:: Data records

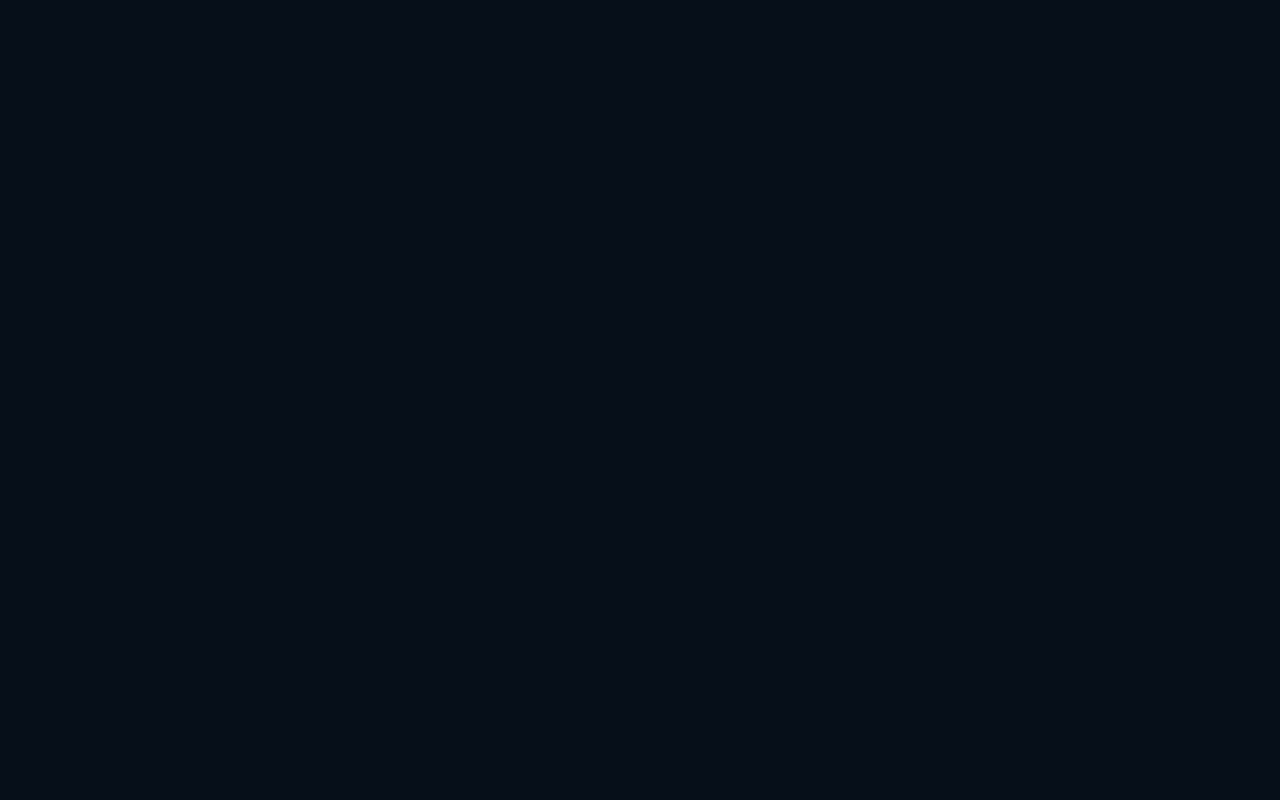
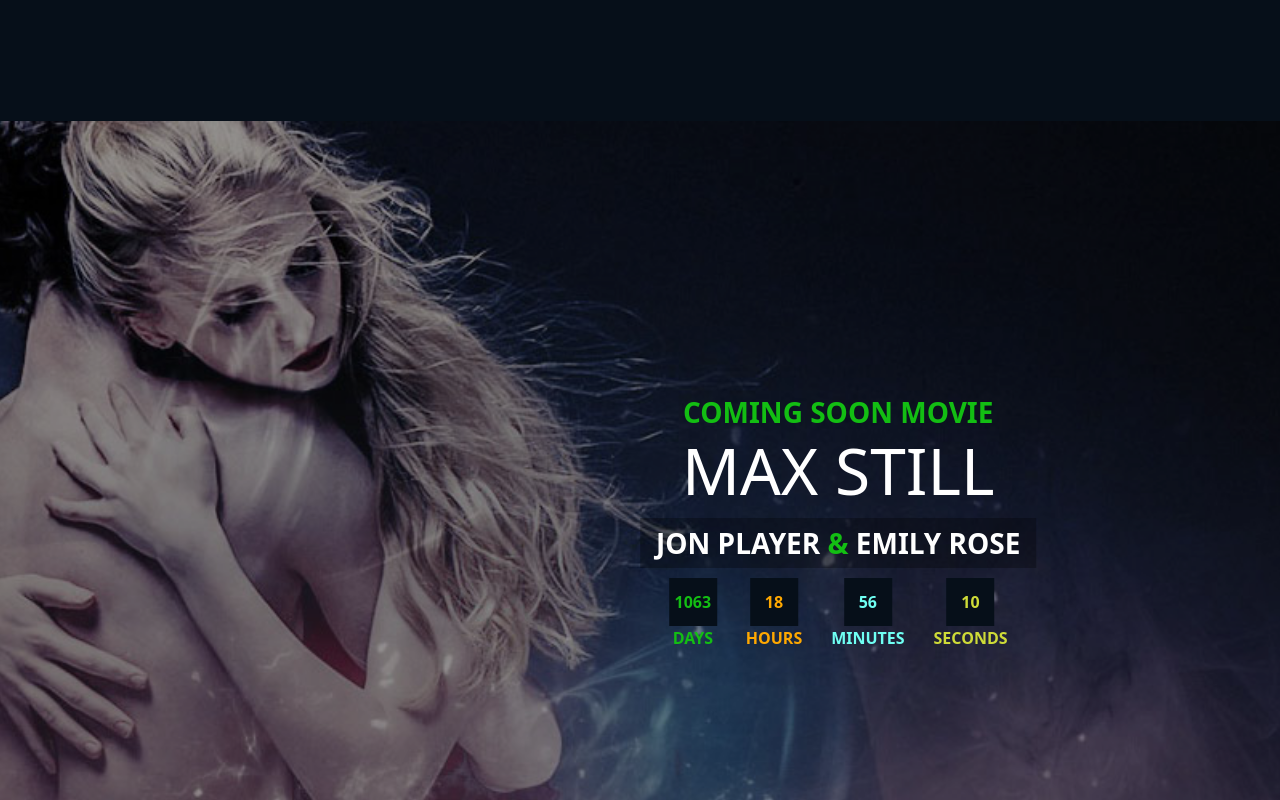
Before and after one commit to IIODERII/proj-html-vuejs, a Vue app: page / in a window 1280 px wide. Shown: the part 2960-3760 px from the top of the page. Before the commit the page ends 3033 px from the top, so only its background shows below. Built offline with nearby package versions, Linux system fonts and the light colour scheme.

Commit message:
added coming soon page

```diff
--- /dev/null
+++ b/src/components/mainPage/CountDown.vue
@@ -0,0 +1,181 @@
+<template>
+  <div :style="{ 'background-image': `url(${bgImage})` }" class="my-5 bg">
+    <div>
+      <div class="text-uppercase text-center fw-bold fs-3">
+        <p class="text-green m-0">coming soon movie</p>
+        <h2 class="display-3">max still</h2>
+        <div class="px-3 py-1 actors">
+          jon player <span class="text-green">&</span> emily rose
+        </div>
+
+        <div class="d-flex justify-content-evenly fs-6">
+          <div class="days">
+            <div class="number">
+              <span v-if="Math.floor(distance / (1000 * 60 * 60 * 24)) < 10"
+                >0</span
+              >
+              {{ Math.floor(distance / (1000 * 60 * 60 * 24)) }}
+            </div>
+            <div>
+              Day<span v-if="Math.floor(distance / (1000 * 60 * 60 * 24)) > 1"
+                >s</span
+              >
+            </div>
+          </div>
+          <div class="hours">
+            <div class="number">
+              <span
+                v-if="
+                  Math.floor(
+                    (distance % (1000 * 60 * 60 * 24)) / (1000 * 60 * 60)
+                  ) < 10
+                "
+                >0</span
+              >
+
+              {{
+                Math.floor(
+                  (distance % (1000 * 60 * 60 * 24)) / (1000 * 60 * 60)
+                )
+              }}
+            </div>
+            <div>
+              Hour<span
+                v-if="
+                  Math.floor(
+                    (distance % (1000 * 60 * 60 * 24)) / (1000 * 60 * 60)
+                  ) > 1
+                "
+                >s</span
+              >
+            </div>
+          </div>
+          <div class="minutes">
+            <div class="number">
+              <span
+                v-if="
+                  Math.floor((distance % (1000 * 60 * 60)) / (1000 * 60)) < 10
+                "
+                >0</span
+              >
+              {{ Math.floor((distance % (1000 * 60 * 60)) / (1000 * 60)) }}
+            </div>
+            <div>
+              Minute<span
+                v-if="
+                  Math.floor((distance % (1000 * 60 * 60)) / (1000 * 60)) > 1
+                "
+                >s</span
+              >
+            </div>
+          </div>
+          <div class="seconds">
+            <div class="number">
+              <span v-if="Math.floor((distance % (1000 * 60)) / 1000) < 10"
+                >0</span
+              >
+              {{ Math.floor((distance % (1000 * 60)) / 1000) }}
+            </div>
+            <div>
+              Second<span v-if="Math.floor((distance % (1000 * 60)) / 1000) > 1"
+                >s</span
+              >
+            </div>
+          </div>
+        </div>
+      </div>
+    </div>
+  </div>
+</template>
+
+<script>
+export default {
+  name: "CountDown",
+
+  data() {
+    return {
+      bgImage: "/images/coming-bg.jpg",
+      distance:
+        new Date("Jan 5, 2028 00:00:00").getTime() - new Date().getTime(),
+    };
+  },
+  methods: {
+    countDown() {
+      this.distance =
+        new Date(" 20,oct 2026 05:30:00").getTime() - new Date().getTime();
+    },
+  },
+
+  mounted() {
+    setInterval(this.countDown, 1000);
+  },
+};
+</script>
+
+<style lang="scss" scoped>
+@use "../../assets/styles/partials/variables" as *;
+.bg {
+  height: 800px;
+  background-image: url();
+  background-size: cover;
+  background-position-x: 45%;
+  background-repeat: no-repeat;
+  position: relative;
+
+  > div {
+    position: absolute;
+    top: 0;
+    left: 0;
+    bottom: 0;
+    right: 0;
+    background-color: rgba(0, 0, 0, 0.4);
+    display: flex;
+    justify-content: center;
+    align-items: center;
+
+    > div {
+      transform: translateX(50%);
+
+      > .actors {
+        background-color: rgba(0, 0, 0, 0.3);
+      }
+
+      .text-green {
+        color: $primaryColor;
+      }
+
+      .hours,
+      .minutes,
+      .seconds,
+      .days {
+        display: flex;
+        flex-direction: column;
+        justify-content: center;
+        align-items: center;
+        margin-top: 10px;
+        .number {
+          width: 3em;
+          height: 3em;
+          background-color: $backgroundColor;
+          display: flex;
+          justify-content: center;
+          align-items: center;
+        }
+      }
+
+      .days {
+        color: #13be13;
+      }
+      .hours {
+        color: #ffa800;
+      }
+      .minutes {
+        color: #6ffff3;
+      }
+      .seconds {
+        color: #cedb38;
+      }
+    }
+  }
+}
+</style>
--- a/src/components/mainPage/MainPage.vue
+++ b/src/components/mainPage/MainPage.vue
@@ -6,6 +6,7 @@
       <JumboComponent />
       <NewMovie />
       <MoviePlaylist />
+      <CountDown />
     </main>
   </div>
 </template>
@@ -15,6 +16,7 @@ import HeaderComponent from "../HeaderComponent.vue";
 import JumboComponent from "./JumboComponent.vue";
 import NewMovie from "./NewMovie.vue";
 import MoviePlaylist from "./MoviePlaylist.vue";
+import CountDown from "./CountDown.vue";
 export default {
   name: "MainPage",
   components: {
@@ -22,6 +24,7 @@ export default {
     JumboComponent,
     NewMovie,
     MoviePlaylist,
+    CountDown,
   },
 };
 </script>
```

::::

§ **Your task**
Search the records above for the string "coming". Report each line that has it.

§ **Written answer**
added coming soon page
+        <p class="text-green m-0">coming soon movie</p>
+      bgImage: "/images/coming-bg.jpg",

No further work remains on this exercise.